  • Ongoing and new challenges in gathering data on group-based inequalities and discrimination, addressing prejudice in society and communicating progress effectively

4. Country in the spotlight: Colombia

According to the Grasping the Justice Gap report, weak justice data is stymying the attainment of justice for all. Policymaking, resource allocation, innovation and the implementation of game-changing solutions are all aspects that are underwritten by good data.

This is why one of the key deliverables and cross-cutting themes of the Justice Action Coalition is people-centered justice data — understanding the justice that people actually want and need and getting information about their experiences along the justice journey, from problem to solution.

Colombia, a member of the Justice Action Coalition, has been taking significant steps toward understanding the legal needs of its citizens. Based on the SDGs and following the National Planning Department’s (DNP) National Development Plan 2018–2022, Colombia has set the goal to improve access to justice for all from a people-centered outlook.

In doing so, Colombia has recognized the need to gather the correct information to diagnose the current state of effective access to justice in the country, define goals, and make public policy decisions. This has included the development of a “Legal Needs Module” within the “Quality of Life Survey-ECV 2016” and a collaboration between the Sub-Directorate of Justice of the DNP, in conjunction with the Ministry of Justice and Law and the National Statistic Office, DANE, in the development of the legal needs’ questionnaire deployed as part of the 2020 “Coexistence and Citizen Security Survey -ECSC”. These milestones made it possible to develop the 2022 version of the “Legal Needs Module” under an inter-administrative agreement between the DNP, the Ministry of Justice and Law, The Superior Council of the Judiciary and DANE to be implemented during the second half of 2022.

Colombia is in the spotlight due to its commitment to people-centered justice data, which has resulted in the continuous refinement of its justice data collection processes in consultation with domestic and international partners, including the Pathfinders, HiiL and WJP. This journey has culminated in Colombia, through the DNP, building a pilot standalone legal needs survey in 2022. Previously, all legal needs data in Colombia has been collected through embedded questionnaires in other existing surveys. The decision to pilot an independent legal needs survey is a clear commitment to collecting accurate, reliable and impactful people-centered justice data.
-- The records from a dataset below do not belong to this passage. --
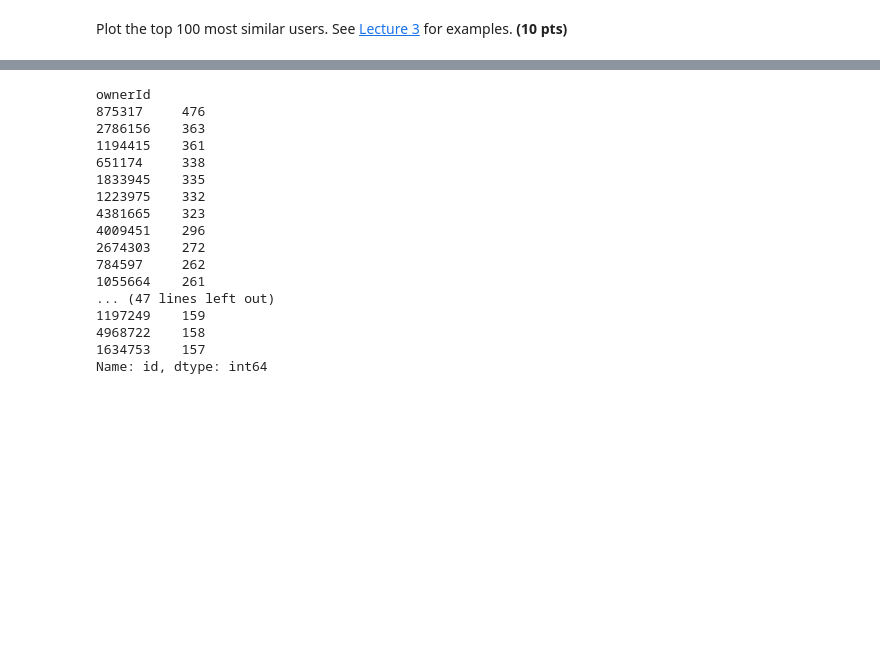
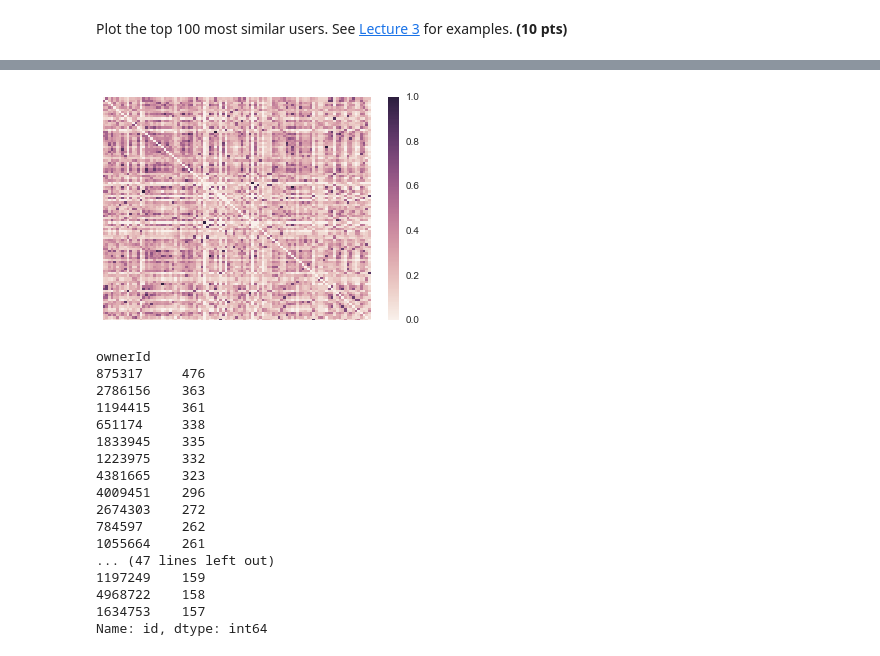
Before and after one commit to bu-li03yi31/datascience591, a Jupyter notebook: hw1-submission/Homework-1.ipynb, the cells around one changed output, grey strips where cells are left out. Cells and saved outputs as stored; diff of their text form; code cells hidden in the pictures; blank space fills up the shorter version.

Commit message:
new plot generated

```diff
--- a/hw1-submission/Homework-1.ipynb
+++ b/hw1-submission/Homework-1.ipynb
@@ -342,0 +320,81 @@ user1907906  0.090909  0.250000          NaN
+# %%
+import pandas as pd
+import seaborn as sns
+import numpy as np
+import matplotlib.pyplot as plt
+%matplotlib inline
+
+#fetchAnswerPostsData()
+
+myDict = users_questions_tags()
+ans = pd.DataFrame([myDict])
+ans2 = ans.transpose()
+    #res = pd.Series(final_map)
+ans2.columns = ['similarity']
+ans2.sort_values('similarity',inplace = True, ascending=False)
+
+userSet = Set()
+count = 0
+for index, row in ans2.iterrows():
+    elements = list(index)
+    for user in elements:
+        userSet.add(user)
+        count = count + 1
+        if(len(userSet) > 100):
+            break
+    if(len(userSet) > 100):
+            break
+#print userSet
+
+axis = []
+the_list = []
+for key1 in userSet:
+    tmp_list = []
+    for key2 in userSet:
+        my_tuple1 = (key1, key2)
+        my_tuple2 = (key2, key1)
+        buff1 = myDict.get(my_tuple1)
+        buff2 = myDict.get(my_tuple2)
+
+        if((buff1 is None) and (buff2 is None)):
+            tmp_list.append(0.0)
+        elif(buff1 is not None):
+            tmp_list.append(buff1)
+        else:
+            tmp_list.append(buff2)
+
+    the_list.append(tmp_list)
+#print the_list
+
+
+intensity = np.array(the_list)
+res = pd.DataFrame(the_list)
+res = res[res.columns].astype(float)
+np.savetxt("foo.csv", res, delimiter=",")
+#print res
+#print intensity
+sns.heatmap(res, xticklabels=False, yticklabels=False, linewidths=0)
+
+'''
+x, y = np.meshgrid(range(intensity.shape[0]),range(intensity.shape[0] + 1))
+#now just plug the data into pcolormesh, it's that easy!
+plt.pcolormesh(x, y, intensity)
+plt.colorbar() #need a colorbar to show the intensity scale
+plt.show() #boo
+#print the_list
+'''
+
+'''
+res = pd.DataFrame(the_list)
+#res.plot(kind='hexbin', x='a', y='b', gridsize=25)
+plt.pcolor(res)
+plt.yticks(np.arange(0.5, len(res.index), 1), res.index)
+plt.xticks(np.arange(0.5, len(res.columns), 1), res.columns)
+plt.show()
+'''
+'''
+my_tuple2 = ('1496715', '2893413')
+print myDict.get(my_tuple2)
+'''
+#print userSet
+# %% [output]
@@ -343,3 +419,4 @@ user1907906  0.090909  0.250000          NaN
+[figure, added]
 # %%
 def top_quesioners():
     answer_df = pd.read_csv('question_dataframe.csv')
```
Also changed, not shown: parts of 4 cells of this notebook.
5. Opinions, blogs, and other news

6. Latest reports on people-centered justice

Get in touch!Have an event, report or activity related to people-centered justice that you would like to see featured in this newsletter? Contact:

Ready to subscribe? Click here.